Meet the protestors who rose up to call out a biased and often inequitable system, the officers charged with protecting and serving, the faith leaders who sought to be guided through their moral compasses, the activists trying to push public policy, business owners challenging themselves and their comfort zones, a child who was pepper sprayed on the front lines, the father fighting for dignity, the small town teen who decided to demonstrate and lead a demonstration for the first time and journalists pushed professionally and personally to capture this moment for today and for the future.
These are the perspectives of a national tragedy felt in a very local way — an examination of the steps to respond and our collective hopes for what Kansas City can become in the years ahead.
— Dia Wall —
Meet the People
History of the Kansas City Protests
Kansas City protests started Friday, May 29.
Hundreds of people gathered for a peaceful protest, but Kansas City, Missouri, police did call additional officers to the scene shortly after 5:30 p.m. as protesters began to block traffic in the area.
Things shifted Saturday, May 30. KCPD arrested more than 50 people protesting the death of George Floyd on the Country Club Plaza.
According to police, at least 10 people were injured, and a car was set on fire. Several businesses were also vandalized, most with broken windows.
Jackson County deputies were called in to assist, and Kansas City Mayor Quinton Lucas pleaded for calm.
Missouri Governor Mike Parson issued an executive order declaring a State of Emergency and highway patrol troopers arrived in Kansas City.
41 Action News shared some images gathered in the early days of the protest.
By June 2, KCPD had what it called "the best night so far."
Officers adjusted tactics and gave the protestors more room. Things remained largely peaceful.
There were roughly 15 to 20 arrests, and protestors marched freely along Main Street.
A Unity March took place on June 3.
After a weekend of more than 150 arrests, local clergy and pastors came out to pray for the officers and take part in a march from the Nelson-Atkins Museum to Mill Creek Park.
Very few arrests were made, but some protesters still said they did not want unity with the police until changes are made.
KCPD Chief Rick Smith announced the department secured funding for police body cameras, one of the demands local protesters made to the department.
One month after George Floyd's death, 41 Action News aired a special report highlighting the parallels between the 1968 race riots and the 2020 demonstrations.
What's Happened Since
KCPD secured funding for body-worn cameras, an idea that originated in 2015 and was tested to some extent in 2016.
Funding had always been a barrier for wider use of the cameras before the protests.

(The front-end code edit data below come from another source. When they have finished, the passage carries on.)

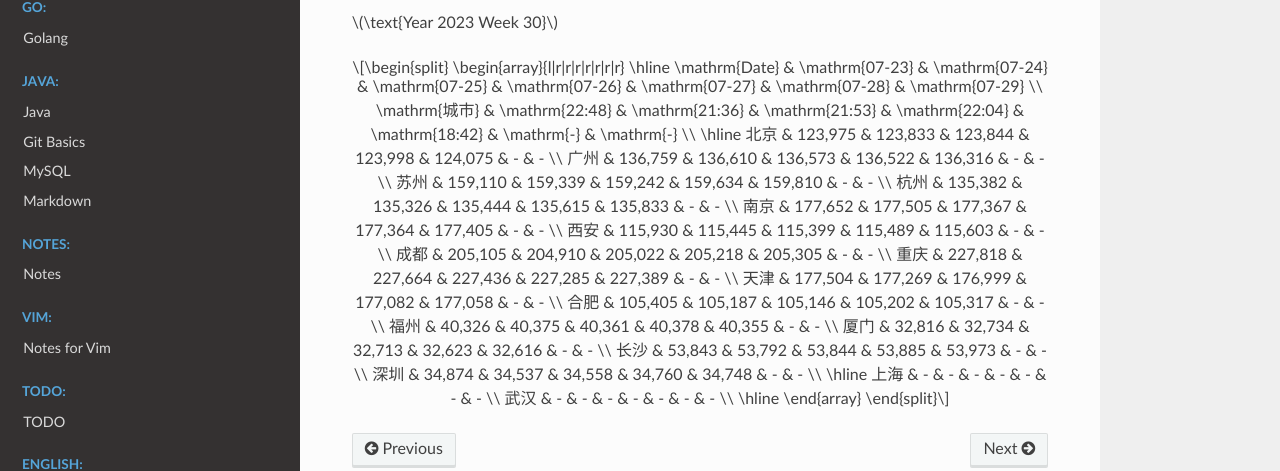
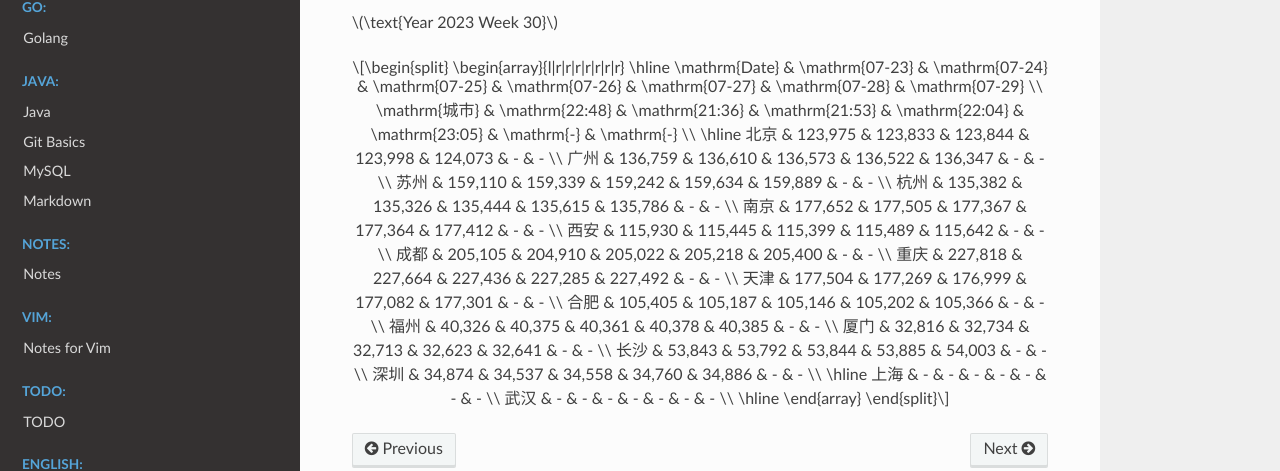
Before and after one commit to Pyrad/pyradnotes, a Sphinx documentation site: the page built from source/RealEstate/resalenumbers2023.md, in a window 1280 px wide and 900 px high, scrolled down 9899 px. Shown: the part 302-773 px from the top of the window. Built offline with Sphinx 7.4.7 and the Read the Docs theme 2.0.0, drawn with Linux system fonts in a browser that asks for light colours; a script that is not in the unit is left out.

Commit message:
Realestate Update resale numbers 2023-07-27 23:05

```diff
--- a/source/RealEstate/resalenumbers2023.md
+++ b/source/RealEstate/resalenumbers2023.md
@@ -674,22 +674,22 @@ $$
 \begin{array}{l|r|r|r|r|r|r|r}
 \hline
 \mathrm{Date} & \mathrm{07-23} & \mathrm{07-24} & \mathrm{07-25} & \mathrm{07-26} & \mathrm{07-27} & \mathrm{07-28} & \mathrm{07-29} \\
-\mathrm{城市} & \mathrm{22:48} & \mathrm{21:36} & \mathrm{21:53} & \mathrm{22:04} & \mathrm{18:42} & \mathrm{-} & \mathrm{-} \\
+\mathrm{城市} & \mathrm{22:48} & \mathrm{21:36} & \mathrm{21:53} & \mathrm{22:04} & \mathrm{23:05} & \mathrm{-} & \mathrm{-} \\
 \hline
-北京 & 123,975 & 123,833 & 123,844 & 123,998 & 124,075 & - & - \\
-广州 & 136,759 & 136,610 & 136,573 & 136,522 & 136,316 & - & - \\
-苏州 & 159,110 & 159,339 & 159,242 & 159,634 & 159,810 & - & - \\
-杭州 & 135,382 & 135,326 & 135,444 & 135,615 & 135,833 & - & - \\
-南京 & 177,652 & 177,505 & 177,367 & 177,364 & 177,405 & - & - \\
-西安 & 115,930 & 115,445 & 115,399 & 115,489 & 115,603 & - & - \\
-成都 & 205,105 & 204,910 & 205,022 & 205,218 & 205,305 & - & - \\
-重庆 & 227,818 & 227,664 & 227,436 & 227,285 & 227,389 & - & - \\
-天津 & 177,504 & 177,269 & 176,999 & 177,082 & 177,058 & - & - \\
-合肥 & 105,405 & 105,187 & 105,146 & 105,202 & 105,317 & - & - \\
-福州 & 40,326 & 40,375 & 40,361 & 40,378 & 40,355 & - & - \\
-厦门 & 32,816 & 32,734 & 32,713 & 32,623 & 32,616 & - & - \\
-长沙 & 53,843 & 53,792 & 53,844 & 53,885 & 53,973 & - & - \\
-深圳 & 34,874 & 34,537 & 34,558 & 34,760 & 34,748 & - & - \\
+北京 & 123,975 & 123,833 & 123,844 & 123,998 & 124,073 & - & - \\
+广州 & 136,759 & 136,610 & 136,573 & 136,522 & 136,347 & - & - \\
+苏州 & 159,110 & 159,339 & 159,242 & 159,634 & 159,889 & - & - \\
+杭州 & 135,382 & 135,326 & 135,444 & 135,615 & 135,786 & - & - \\
+南京 & 177,652 & 177,505 & 177,367 & 177,364 & 177,412 & - & - \\
+西安 & 115,930 & 115,445 & 115,399 & 115,489 & 115,642 & - & - \\
+成都 & 205,105 & 204,910 & 205,022 & 205,218 & 205,400 & - & - \\
+重庆 & 227,818 & 227,664 & 227,436 & 227,285 & 227,492 & - & - \\
+天津 & 177,504 & 177,269 & 176,999 & 177,082 & 177,301 & - & - \\
+合肥 & 105,405 & 105,187 & 105,146 & 105,202 & 105,366 & - & - \\
+福州 & 40,326 & 40,375 & 40,361 & 40,378 & 40,385 & - & - \\
+厦门 & 32,816 & 32,734 & 32,713 & 32,623 & 32,641 & - & - \\
+长沙 & 53,843 & 53,792 & 53,844 & 53,885 & 54,003 & - & - \\
+深圳 & 34,874 & 34,537 & 34,558 & 34,760 & 34,886 & - & - \\
 \hline
 上海 & - & - & - & - & - & - & - \\
 武汉 & - & - & - & - & - & - & - \\
```
Also changed, not shown: 1 other file.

In August 2020, Tarence Maddox filed a lawsuit against KCPD for pepper spraying his teenage daughter in the face at the May 30 protest.

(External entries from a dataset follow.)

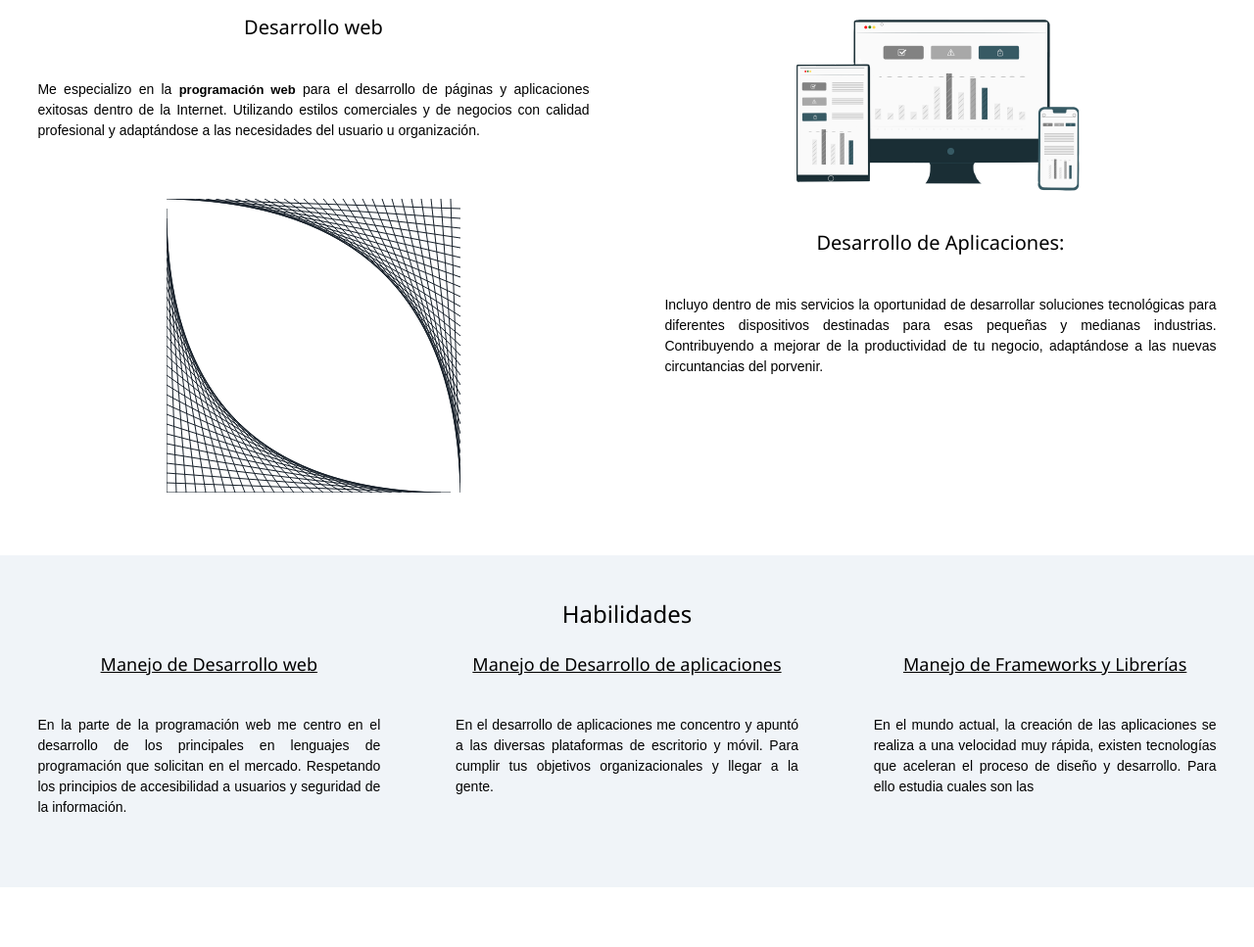
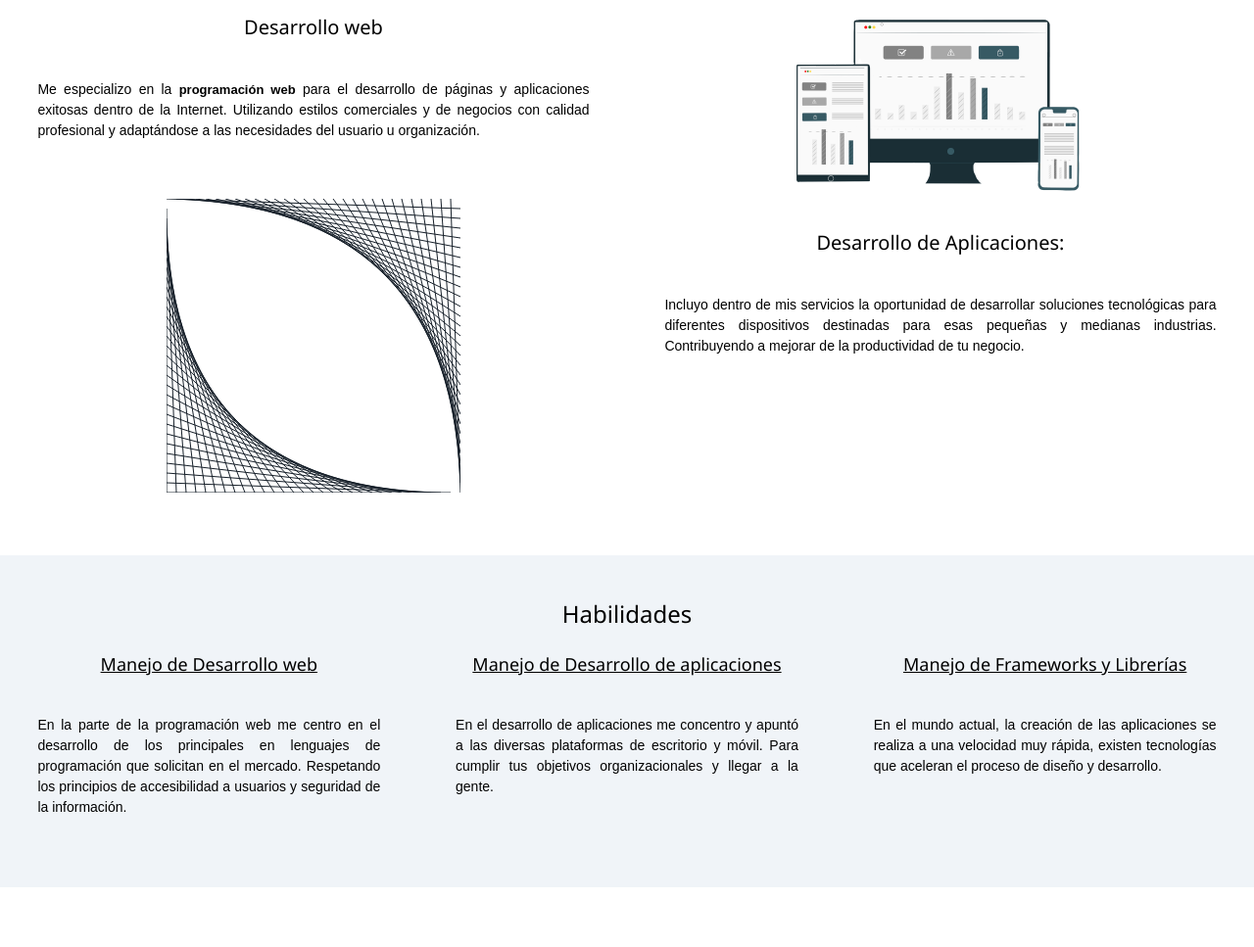
Before and after one commit to gabmart1995/gabmart1995.github.io, a website: page index.html in a window 1280 px wide. Shown: the part 568-1535 px from the top of the page at 98% size. Drawn offline with nearby package versions, Linux system fonts and the light colour scheme.

Commit message:
wip: correcciones de contenido

```diff
--- a/index.html
+++ b/index.html
@@ -102,8 +102,7 @@
 						 <h4 class="w3-center">Desarrollo de Aplicaciones:</h3>
 	            <p  class="text-justify mb-res">
 		            Incluyo dentro de mis servicios la oportunidad de desarrollar soluciones tecnológicas para diferentes dispositivos destinadas para esas pequeñas
-                y medianas industrias. Contribuyendo a mejorar de la productividad de tu negocio,
-                adaptándose a las nuevas circuntancias del porvenir.
+                y medianas industrias. Contribuyendo a mejorar de la productividad de tu negocio.
 	           </p>
 					</div>
 				</div>
@@ -135,7 +134,7 @@
         <div class="w3-col  s12 m4">
           <h5 class="w3-center subtitle">Manejo de Frameworks y Librerías</h5>
           <p class="text-justify">
-            En el mundo actual, la creación de las aplicaciones se realiza a una velocidad muy rápida, existen tecnologías que aceleran el proceso de diseño y desarrollo. Para ello estudia cuales son las
+            En el mundo actual, la creación de las aplicaciones se realiza a una velocidad muy rápida, existen tecnologías que aceleran el proceso de diseño y desarrollo.
           </p>
         </div>
       </div>
```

He was also sprayed in a video that quickly went viral, racking up millions of views.
In October 2020, Theresa Taylor filed a lawsuit in U.S. District Court, Western Missouri Division, alleging that a verbal order made by police to arrested protesters to avoid future protests was never rescinded, and has violated her rights moving forward.
KCPD has since enacted some policy changes.

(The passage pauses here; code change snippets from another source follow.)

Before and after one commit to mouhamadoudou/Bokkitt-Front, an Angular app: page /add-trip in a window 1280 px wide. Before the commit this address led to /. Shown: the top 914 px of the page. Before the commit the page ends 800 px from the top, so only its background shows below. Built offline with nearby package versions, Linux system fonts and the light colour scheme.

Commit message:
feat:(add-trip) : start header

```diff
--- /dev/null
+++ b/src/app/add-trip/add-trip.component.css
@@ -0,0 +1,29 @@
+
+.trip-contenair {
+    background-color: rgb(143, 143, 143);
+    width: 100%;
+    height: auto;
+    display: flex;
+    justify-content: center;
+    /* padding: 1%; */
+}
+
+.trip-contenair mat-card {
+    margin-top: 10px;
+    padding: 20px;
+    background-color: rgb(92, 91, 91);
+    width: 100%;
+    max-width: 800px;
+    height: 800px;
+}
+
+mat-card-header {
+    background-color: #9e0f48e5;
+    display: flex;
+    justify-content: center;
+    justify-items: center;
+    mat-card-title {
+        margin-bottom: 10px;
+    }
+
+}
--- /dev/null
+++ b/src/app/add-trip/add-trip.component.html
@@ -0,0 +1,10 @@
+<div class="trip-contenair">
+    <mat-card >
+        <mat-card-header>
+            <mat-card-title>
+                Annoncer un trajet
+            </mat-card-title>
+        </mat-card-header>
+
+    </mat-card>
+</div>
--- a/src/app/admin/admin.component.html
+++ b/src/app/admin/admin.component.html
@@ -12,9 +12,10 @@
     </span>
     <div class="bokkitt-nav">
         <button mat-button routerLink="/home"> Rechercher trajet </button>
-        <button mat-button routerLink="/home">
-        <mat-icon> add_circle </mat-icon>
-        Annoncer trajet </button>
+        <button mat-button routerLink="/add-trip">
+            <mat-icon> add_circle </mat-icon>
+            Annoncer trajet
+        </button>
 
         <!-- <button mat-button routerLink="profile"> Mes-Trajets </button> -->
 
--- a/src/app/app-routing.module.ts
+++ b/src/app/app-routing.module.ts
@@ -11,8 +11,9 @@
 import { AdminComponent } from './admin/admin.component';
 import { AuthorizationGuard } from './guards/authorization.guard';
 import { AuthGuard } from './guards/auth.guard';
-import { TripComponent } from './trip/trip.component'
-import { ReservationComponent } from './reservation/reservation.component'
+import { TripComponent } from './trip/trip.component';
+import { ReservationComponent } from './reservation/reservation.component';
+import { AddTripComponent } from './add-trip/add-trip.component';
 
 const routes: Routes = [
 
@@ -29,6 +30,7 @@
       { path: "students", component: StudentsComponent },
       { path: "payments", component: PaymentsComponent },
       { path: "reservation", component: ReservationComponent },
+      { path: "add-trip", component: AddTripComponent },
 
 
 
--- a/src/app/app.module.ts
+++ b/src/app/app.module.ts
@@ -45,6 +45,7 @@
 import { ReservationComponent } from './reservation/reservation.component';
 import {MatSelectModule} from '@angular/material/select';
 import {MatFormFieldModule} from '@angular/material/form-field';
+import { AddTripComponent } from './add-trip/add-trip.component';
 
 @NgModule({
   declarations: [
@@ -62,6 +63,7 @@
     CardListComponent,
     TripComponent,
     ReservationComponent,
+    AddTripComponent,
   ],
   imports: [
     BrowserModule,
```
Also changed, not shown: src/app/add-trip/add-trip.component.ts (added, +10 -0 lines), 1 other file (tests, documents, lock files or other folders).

The Missouri State Highway Patrol will now investigate all KCPD officer-involved shootings to avoid a conflict of interest.
Additionally, KCPD now has explicit language banning chokeholds, even though there’s never been training for that technique.
By February 2021, the department had drafted a proposal to nix using “less lethal” weapons for crowd control.
In March 2021, a Jackson County grand jury returned the indictment of Nicholas M. McQuillen for one count of misdemeanor assault for spraying Na'Tya Maddox in the face with pepper spray.
In April 2021, KCPD unveiled a new protest policy in response to calls for police reform. It came one day after a jury found former Minneapolis Police Officer Derek Chauvin,guilty of three charges in the murder of George Floyd.
Protests in the Kansas City area continued for weeks.
Thousands of people came to the metro to cry out, with broken hearts — but also with hope the community can rise from this.
Now, as we reflect on the last year, what do you see? Are you listening?
— Dia —